How to Stop Negativity from Spreading at Work
With the release of his new book — The Jackass Whisperer — Scott Stratten is on a mission to put an end to jackassery. A self-proclaimed expert in the matter, he shares strategies to help us deal with the worse people, even when those worse people are us. As Scott says, the first step to not being the jackass at work is to realize that we are all the jackass from time to time.
Scott has first-hand experience at being a jackass at work. In an article for the Business Insider, he, along with his co-author and wife, Alison, share the time Scott worked as a sales trainer for a packaging company. He was responsible for traveling around North America teaching others to sell bubble wrap.
When his yearly evaluation was coming up, he was pretty sure that he was going to be fired — he wasn’t what you would call a stellar employee. But, when the time came his boss applauded his work and gave him a $5,000 raise.

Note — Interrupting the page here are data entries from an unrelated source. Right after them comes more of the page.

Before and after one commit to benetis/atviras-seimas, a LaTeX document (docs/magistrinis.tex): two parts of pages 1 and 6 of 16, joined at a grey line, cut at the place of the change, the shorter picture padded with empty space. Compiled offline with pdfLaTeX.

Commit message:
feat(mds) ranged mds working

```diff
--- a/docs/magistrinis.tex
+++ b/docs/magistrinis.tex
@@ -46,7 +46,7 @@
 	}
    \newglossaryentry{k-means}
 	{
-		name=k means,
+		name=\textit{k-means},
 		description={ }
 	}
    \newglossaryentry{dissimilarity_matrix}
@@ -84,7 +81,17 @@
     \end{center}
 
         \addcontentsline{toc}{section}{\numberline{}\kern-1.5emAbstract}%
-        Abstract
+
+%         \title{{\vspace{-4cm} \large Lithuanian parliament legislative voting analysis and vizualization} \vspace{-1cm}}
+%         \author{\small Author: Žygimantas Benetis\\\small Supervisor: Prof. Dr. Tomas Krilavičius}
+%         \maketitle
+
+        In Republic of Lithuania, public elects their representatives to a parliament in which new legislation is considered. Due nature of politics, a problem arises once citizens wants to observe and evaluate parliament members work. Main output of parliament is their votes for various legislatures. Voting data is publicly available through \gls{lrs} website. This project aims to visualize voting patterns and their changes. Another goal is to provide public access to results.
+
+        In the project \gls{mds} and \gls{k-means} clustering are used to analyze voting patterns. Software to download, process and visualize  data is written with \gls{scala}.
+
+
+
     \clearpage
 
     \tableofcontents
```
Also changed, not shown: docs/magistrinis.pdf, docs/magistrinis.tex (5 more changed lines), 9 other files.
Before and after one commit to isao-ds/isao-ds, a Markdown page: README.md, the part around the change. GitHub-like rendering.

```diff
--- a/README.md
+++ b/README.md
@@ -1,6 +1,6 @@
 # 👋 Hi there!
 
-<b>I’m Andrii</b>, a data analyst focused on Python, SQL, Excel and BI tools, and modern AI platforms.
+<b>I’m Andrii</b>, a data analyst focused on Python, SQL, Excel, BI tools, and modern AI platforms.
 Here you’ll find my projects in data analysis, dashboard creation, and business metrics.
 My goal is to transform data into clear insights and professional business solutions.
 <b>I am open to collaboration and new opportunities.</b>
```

In shock, Scott went back to his desk and fired off an email to his wife that said, “Not only did I not get fired, I got a raise! It’s going to be hard to do less this coming year, but I’m going to give it a shot! I work for idiots.”
After hitting send, a wave of panic hit Scott as he realized he accidentally sent this email to his boss instead of his wife. While wildly searching for the mythical “unsend” button, Scott’s boss walked by and said it was the funniest email he’d ever read. While he got away with it, Scott knew that was a jackass move.
Our workplaces are filled with jackasses, writes Scott. You know the ones — the slackers who still get raises, the loud typers, overzealous meeting holders, the ones who never make more coffee or add more paper to the printer, etc. People have two reactions when faced with this “jackassery” behaviour: They either emulate it and spread the negativity or become a “whisperer” and stop the bad behaviour in its tracks. It’s how we react to these minor daily frustrations, writes Scott, that can shape the attitude within an office, and the way we interact with each other.
“We all need to be jackass whisperers — snuffing out the purveyors of pet peeves before their attitudes spread.”
Scott shared two examples from The Jackass Whisperer to help us on our way to snuffing negativity.
This jackass has actually come down with a case of the Mondays, a little too conveniently taking sick days to extend their weekends and long weekends. So frequently, in fact, that you’ve come to expect the call. Their absence puts an unfair burden on those they work with, work for, and manage.
Jackass reaction: You choreograph an office-wide discussion about just how epic Monday was at work, to be performed each and every Tuesday. Include comments about bonus checks, free donuts, and pajama day attire.
Whisperer reaction: If this is your employee, you give it to them straight and privately let them know the pattern has been noted and won’t be acceptable going forward. Mondays come each and every week, and you’ll expect to see them bright and early, ready to work. If this is your co-worker or manager, you file a complaint and let their manager speak to them. It’s not your job to babysit them, but it isn’t your job to take up their slack either.
Even though this jackass has the flu, they’ve decided to martyr themselves (and apparently you as well) and show up to work weak, red-faced, and sneezing. They think it makes them look dedicated, but it actually makes them look like a selfish jackass.
Jackass reaction: There are a few ways you could go here, depending on the strength of your immune system. You could approach the martyr, doing your best impression of the close talker from “Seinfeld,” wait for the apex of their sneeze, and, as their mouth opens wide, cough right into it. Then run away apologizing for the tuberculosis they now have to be vaccinated against. Another option is wearing a hazmat suit like Dustin Hoffman in “Outbreak” or Brad Pitt in “World War Z.”
Whisperer reaction: You’d rather deal with the sick martyr than Joe in accounting who gets the “flu” every long weekend. You keep your distance, wash your hands frequently, and eat your vegetables.
We’re all the jackass and we’re also all the whisperer, writes Scott. He recommends that we stick to saying kind things to others, remain considerate of other’s time, and share space more often than we share our own opinion.
Scott Stratten is an “unmarketer”. An expert in viral, social, and authentic marketing. Using real life, practical examples, along with a good dose of humour, he shows audiences how to “unlearn” the old ways and consistently attract, engage, and hold on to the right customers.
Scott is the author of six bestselling business books, including UnBranding: 100 Branding Lessons for the Age of Disruption and UnMarketing: Stop Marketing. Start Engaging. His book, UnSelling: The New Customer Experience, was named “Sales Book of the Year” by 1-800 CEOREAD.
Interesting in learning more about Scott and what he can bring to your next event? Email us at [email protected].